Atsushi is still uncertain about his self-worth. The mafia is still desperate to nab him for the bounty on his head and so send a special unit know as the Black Lizard squad to storm the detective agency’s offices and, later, another cell to bomb a train Atsushi is riding on, but these episodes pass without interesting incident. Little effort is required to dispatch the villains, so little you can’t help but wonder why they were introduced at all or how the mafia has made such a run of this city if their foils can whip them without significant effort.

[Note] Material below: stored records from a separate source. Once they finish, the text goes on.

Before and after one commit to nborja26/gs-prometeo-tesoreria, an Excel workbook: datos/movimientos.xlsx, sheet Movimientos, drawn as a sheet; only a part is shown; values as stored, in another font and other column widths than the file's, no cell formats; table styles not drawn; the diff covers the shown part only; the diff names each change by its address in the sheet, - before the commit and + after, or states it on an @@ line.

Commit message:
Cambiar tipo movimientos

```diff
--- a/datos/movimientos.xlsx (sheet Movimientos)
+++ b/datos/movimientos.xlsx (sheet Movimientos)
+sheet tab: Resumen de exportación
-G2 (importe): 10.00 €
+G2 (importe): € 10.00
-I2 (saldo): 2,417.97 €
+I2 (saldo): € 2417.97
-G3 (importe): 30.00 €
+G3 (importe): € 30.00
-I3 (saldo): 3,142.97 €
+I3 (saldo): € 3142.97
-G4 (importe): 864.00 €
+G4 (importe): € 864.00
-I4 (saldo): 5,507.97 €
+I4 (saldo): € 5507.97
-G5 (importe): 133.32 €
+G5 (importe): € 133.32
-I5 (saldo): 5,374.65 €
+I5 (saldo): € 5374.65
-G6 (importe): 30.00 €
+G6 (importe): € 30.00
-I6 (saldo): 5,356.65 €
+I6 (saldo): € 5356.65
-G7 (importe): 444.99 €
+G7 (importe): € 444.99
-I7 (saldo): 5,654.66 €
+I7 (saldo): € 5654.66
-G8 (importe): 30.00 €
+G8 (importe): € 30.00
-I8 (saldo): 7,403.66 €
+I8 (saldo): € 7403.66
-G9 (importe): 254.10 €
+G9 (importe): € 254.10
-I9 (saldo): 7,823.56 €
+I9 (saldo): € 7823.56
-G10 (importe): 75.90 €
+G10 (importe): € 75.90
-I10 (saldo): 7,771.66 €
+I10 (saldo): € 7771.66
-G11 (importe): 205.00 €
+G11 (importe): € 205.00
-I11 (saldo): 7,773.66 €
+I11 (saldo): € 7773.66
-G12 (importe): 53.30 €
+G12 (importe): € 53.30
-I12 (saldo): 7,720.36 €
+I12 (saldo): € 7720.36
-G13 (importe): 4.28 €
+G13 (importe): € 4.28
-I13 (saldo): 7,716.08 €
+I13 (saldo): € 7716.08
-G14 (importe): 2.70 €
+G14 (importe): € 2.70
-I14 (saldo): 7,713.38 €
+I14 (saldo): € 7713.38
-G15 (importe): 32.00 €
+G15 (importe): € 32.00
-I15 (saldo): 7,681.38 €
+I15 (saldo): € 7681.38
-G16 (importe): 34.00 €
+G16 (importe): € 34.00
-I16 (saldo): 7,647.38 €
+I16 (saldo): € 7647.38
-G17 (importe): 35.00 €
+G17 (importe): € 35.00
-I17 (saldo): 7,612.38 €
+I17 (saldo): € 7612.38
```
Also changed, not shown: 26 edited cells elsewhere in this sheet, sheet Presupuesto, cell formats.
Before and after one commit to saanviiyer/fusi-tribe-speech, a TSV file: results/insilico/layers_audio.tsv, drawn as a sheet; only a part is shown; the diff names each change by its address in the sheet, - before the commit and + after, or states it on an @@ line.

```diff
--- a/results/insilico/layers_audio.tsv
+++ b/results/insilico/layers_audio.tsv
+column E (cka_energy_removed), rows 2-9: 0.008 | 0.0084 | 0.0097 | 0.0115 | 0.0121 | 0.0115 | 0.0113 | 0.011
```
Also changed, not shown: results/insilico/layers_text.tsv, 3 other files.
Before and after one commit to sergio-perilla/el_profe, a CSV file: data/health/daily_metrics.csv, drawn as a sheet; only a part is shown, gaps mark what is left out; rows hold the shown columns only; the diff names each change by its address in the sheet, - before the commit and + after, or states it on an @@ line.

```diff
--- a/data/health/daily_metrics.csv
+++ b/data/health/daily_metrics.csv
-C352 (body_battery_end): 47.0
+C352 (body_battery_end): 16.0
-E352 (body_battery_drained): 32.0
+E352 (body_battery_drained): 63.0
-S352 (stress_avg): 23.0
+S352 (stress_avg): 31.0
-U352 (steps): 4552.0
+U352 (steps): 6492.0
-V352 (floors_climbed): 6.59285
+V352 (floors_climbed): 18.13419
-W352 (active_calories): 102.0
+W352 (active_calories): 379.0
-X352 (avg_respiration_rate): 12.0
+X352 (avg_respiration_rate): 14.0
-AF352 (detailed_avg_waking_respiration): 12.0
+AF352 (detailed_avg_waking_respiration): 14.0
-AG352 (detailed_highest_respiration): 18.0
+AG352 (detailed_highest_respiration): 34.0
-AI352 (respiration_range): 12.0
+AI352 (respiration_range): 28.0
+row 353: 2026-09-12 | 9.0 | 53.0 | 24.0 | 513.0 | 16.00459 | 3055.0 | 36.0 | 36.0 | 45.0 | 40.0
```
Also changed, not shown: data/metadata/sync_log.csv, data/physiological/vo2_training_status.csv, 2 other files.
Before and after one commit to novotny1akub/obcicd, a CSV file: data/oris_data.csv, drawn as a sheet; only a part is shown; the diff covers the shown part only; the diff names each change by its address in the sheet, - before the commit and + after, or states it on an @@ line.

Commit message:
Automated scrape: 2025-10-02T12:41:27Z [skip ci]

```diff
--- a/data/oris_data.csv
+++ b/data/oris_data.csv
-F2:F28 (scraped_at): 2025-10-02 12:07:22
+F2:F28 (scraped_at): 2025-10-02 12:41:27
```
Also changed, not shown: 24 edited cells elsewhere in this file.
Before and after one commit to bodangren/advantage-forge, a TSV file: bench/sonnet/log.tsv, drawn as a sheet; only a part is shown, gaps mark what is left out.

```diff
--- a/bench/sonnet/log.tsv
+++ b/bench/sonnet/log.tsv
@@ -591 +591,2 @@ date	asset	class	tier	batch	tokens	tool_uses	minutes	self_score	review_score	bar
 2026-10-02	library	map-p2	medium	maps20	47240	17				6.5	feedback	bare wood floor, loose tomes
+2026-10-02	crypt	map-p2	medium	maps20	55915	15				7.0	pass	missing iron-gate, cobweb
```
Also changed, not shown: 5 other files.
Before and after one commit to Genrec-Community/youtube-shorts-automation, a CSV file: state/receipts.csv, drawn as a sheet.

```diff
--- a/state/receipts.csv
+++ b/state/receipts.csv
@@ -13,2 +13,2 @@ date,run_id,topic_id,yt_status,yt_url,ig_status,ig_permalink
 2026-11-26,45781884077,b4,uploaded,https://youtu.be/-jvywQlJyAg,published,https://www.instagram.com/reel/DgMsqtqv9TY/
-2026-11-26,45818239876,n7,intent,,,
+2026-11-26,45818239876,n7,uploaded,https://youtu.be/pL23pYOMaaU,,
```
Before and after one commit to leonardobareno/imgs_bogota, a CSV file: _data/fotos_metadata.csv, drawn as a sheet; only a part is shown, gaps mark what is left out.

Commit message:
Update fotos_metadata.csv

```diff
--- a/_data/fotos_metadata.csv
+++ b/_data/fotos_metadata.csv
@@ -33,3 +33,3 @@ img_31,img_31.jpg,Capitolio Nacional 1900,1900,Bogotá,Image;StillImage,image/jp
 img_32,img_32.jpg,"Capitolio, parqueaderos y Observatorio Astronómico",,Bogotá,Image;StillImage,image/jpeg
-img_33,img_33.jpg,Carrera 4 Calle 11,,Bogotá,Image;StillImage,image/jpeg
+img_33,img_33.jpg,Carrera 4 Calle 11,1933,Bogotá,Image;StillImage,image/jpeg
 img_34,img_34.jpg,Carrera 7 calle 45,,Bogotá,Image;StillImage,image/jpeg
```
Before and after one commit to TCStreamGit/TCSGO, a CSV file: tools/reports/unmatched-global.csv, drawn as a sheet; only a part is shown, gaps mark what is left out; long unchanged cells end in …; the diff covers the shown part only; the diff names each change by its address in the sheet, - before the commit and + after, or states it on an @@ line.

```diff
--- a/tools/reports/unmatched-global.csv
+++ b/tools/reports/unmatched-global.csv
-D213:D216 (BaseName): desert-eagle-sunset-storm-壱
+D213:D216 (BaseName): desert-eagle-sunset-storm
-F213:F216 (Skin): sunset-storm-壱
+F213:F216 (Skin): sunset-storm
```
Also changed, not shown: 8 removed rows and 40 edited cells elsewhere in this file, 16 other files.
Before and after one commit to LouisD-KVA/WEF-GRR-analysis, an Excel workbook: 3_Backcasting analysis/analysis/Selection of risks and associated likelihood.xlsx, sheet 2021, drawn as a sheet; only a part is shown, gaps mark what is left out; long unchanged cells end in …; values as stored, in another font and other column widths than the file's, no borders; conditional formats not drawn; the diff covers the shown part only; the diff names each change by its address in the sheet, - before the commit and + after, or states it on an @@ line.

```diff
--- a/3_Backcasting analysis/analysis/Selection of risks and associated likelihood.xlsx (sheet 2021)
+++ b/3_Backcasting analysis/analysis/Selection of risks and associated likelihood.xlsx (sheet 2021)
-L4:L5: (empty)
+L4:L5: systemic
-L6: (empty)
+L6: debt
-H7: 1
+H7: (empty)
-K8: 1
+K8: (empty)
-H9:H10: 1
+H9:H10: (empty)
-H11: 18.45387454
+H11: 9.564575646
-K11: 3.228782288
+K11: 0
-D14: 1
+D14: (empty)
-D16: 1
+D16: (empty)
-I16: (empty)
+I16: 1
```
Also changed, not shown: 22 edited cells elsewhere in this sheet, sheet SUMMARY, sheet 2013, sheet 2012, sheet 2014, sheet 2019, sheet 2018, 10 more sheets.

These little episodes serve almost entirely to introduce Edogawa and Yosano, but how can one care when the powers and personalities they’ve been assigned are so cliché? The former is just the invincible genius detective epitomized by characters like Benedict Cumberbatch’s interpretation of Sherlock Holmes or Death Note’s L, the latter a stony older-sister type who hides a horrifying violent streak that is played for jokes about sadism so tired they were not even funny when they were in vogue two decades ago. There is not a single original idea at work in these characters, though maybe this isn’t surprising: there is not a single original idea at work anywhere in Bungo Stray Dogs. It is an artistic vacuum of the highest order, so uninspired that the greatest challenge when critiquing it is finding ways to describe nothing.
One can puzzle after why, exactly, Asagiri would stake his claim to fame on a property this dull, but a look at a note in the first volume suggests it was almost entirely his editor’s idea. One could spend as much time pondering what there is in this series that has drummed up such a fervent fan response online, which seems a slightly more fruitful tack to take. Is the core appeal in fact that there is nothing to offend the palates of readers in these narrative and comedic forumlae so warmed-over that they’ve lost all smell and taste? Have they gotten so tired of art that challenges them in any way that they’ll gladly glomp onto something that demands no investment? That can’t be entirely right, though, when even the most idiotic and market-driven product often possess a soul, warped though it may be. Condemn Mark Millar for writing the same stupid juvenile, misanthropic power-fantasies disguised as satire that actually insidiously embrace the very things they seem to lampoon, but at least acknowledge that they convey a vision of the world. Write off Attack on Titan for its wretched art and nearly incoherent rage – far be it from me to disagree – but at least acknowledge that it exists to say something about Hajime Isayam’s own impotence and alienation. Their appeal rests on exactly this, and so it is understandable they have received popular acclaim at a time when globalization and monolothic institutions have left people feeling more estranged from even their own decisions than ever before. They may be more merchandise than art, but they at least have identities. They at least have a point.
Bungo Stray Dogs does not rise to even these abyssal lows. If there is a hint of worldview or personality hiding in these pages, it is lost deep in the gutters that separate every dully penciled panel. I’ve been told that Asagiri’s strengths announce themselves later as he turns his eye on Osamu Dazai’s backstory and his character, but it seems more likely that regular readers of the series are so desperate for drama and art that, like the starving man who mistakes a single grain of rice for a feast in his delusions, they confuse even the barest evidence of insight for a deep investigation into the human condition. When pushed, they have to recognize that a narrative this insubstantial cannot sustain interest forever. And then have to wonder where, exactly, such a thing could crawl out from.
I am not certain I will stick around long enough to figure that out, though. My normal policy is to see every series I read through until its end just in case it grows, and the question of exactly how something as empty as Bungo Stray Dogs could exist is fascinating in theory, but in practice, it is draining. It’s often said that a work fails to impress readers because they do not bring enough of themselves to the exchange, but even the most generous of audiences is unlikely to find Bungo Stray Dogs willing to return their investment. A void can’t very well hand anything back. It can only keep taking and taking to no end.